■ Data section ■
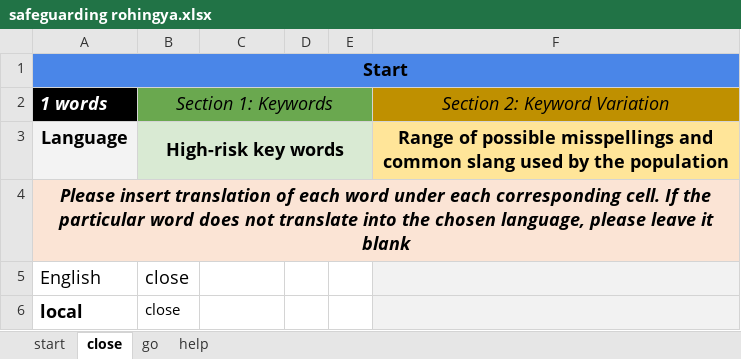
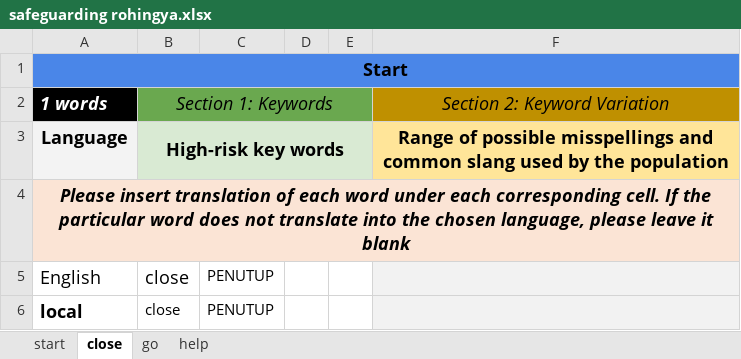
Before and after one commit to IDEMSInternational/parenttext-rohingya-malaysia, an Excel workbook: excel_files/safeguarding rohingya.xlsx, sheet close, drawn as a sheet; values as stored, in another font and other column widths than the file's, no borders; the diff names each change by its address in the sheet, - before the commit and + after, or states it on an @@ line.

```diff
--- a/excel_files/safeguarding rohingya.xlsx (sheet close)
+++ b/excel_files/safeguarding rohingya.xlsx (sheet close)
-C5:C6: (empty)
+C5:C6: PENUTUP
```
Also changed, not shown: sheet go, sheet start.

■ Work order ■
Whenever a line in the records contains the word "rohingya", copy that line.

■ Task output ■
Before and after one commit to IDEMSInternational/parenttext-rohingya-malaysia, an Excel workbook: excel_files/safeguarding rohingya.xlsx, sheet close, drawn as a sheet; values as stored, in another font and other column widths than the file's, no borders; the diff names each change by its address in the sheet, - before the commit and + after, or states it on an @@ line.
--- a/excel_files/safeguarding rohingya.xlsx (sheet close)
+++ b/excel_files/safeguarding rohingya.xlsx (sheet close)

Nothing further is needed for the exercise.